[[ Records for this task open ]]

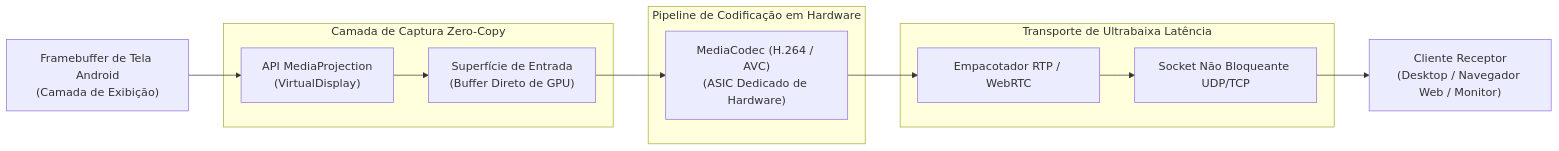
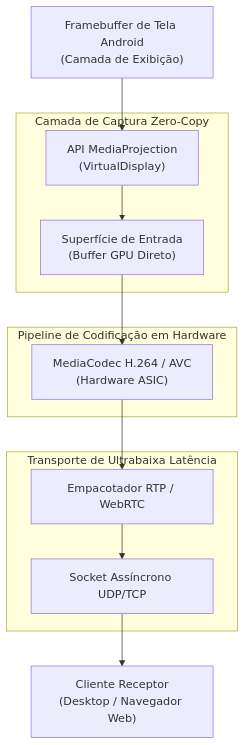
Before and after one commit to welzim19-star/zero-ping-mirror: the diagram in README.pt-BR.md, drawn with Mermaid. The commit also changed 2 other files, not shown here.

Commit message:
fix(diagram): convert flowchart LR to TD and format node labels with br to eliminate text clipping

````diff
--- a/README.pt-BR.md
+++ b/README.pt-BR.md
@@ -26,27 +26,27 @@
 ```mermaid
-flowchart LR
-    Screen["Framebuffer de Tela Android\n(Camada de Exibição)"]
+flowchart TD
+    Screen["Framebuffer de Tela Android<br/>(Camada de Exibição)"]
     
     subgraph CAPTURE["Camada de Captura Zero-Copy"]
-        MP["API MediaProjection\n(VirtualDisplay)"]
-        Surface["Superfície de Entrada\n(Buffer Direto de GPU)"]
+        MP["API MediaProjection<br/>(VirtualDisplay)"]
+        Surface["Superfície de Entrada<br/>(Buffer GPU Direto)"]
         MP --> Surface
     end
     
     subgraph ENCODER["Pipeline de Codificação em Hardware"]
-        Codec["MediaCodec (H.264 / AVC)\n(ASIC Dedicado de Hardware)"]
+        Codec["MediaCodec H.264 / AVC<br/>(Hardware ASIC)"]
         Surface --> Codec
     end
     
     subgraph TRANSPORT["Transporte de Ultrabaixa Latência"]
         Mux["Empacotador RTP / WebRTC"]
-        Socket["Socket Não Bloqueante UDP/TCP"]
+        Socket["Socket Assíncrono UDP/TCP"]
         Codec --> Mux
         Mux --> Socket
     end
     
-    Client["Cliente Receptor\n(Desktop / Navegador Web / Monitor)"]
+    Client["Cliente Receptor<br/>(Desktop / Navegador Web)"]
 
     Screen --> MP
     Socket --> Client
 ```
````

[[ Records for this task closed ]]

__Exercise goal__:
What is needed is every record above printed exactly, with no pictures.

__Solution below__:
Before and after one commit to welzim19-star/zero-ping-mirror: the diagram in README.pt-BR.md, drawn with Mermaid. The commit also changed 2 other files, not shown here.

Commit message:
fix(diagram): convert flowchart LR to TD and format node labels with br to eliminate text clipping

````diff
--- a/README.pt-BR.md
+++ b/README.pt-BR.md
@@ -26,27 +26,27 @@
 ```mermaid
-flowchart LR
-    Screen["Framebuffer de Tela Android\n(Camada de Exibição)"]
+flowchart TD
+    Screen["Framebuffer de Tela Android<br/>(Camada de Exibição)"]
     
     subgraph CAPTURE["Camada de Captura Zero-Copy"]
-        MP["API MediaProjection\n(VirtualDisplay)"]
-        Surface["Superfície de Entrada\n(Buffer Direto de GPU)"]
+        MP["API MediaProjection<br/>(VirtualDisplay)"]
+        Surface["Superfície de Entrada<br/>(Buffer GPU Direto)"]
         MP --> Surface
     end
     
     subgraph ENCODER["Pipeline de Codificação em Hardware"]
-        Codec["MediaCodec (H.264 / AVC)\n(ASIC Dedicado de Hardware)"]
+        Codec["MediaCodec H.264 / AVC<br/>(Hardware ASIC)"]
         Surface --> Codec
     end
     
     subgraph TRANSPORT["Transporte de Ultrabaixa Latência"]
         Mux["Empacotador RTP / WebRTC"]
-        Socket["Socket Não Bloqueante UDP/TCP"]
+        Socket["Socket Assíncrono UDP/TCP"]
         Codec --> Mux
         Mux --> Socket
     end
     
-    Client["Cliente Receptor\n(Desktop / Navegador Web / Monitor)"]
+    Client["Cliente Receptor<br/>(Desktop / Navegador Web)"]
 
     Screen --> MP
     Socket --> Client
 ```
````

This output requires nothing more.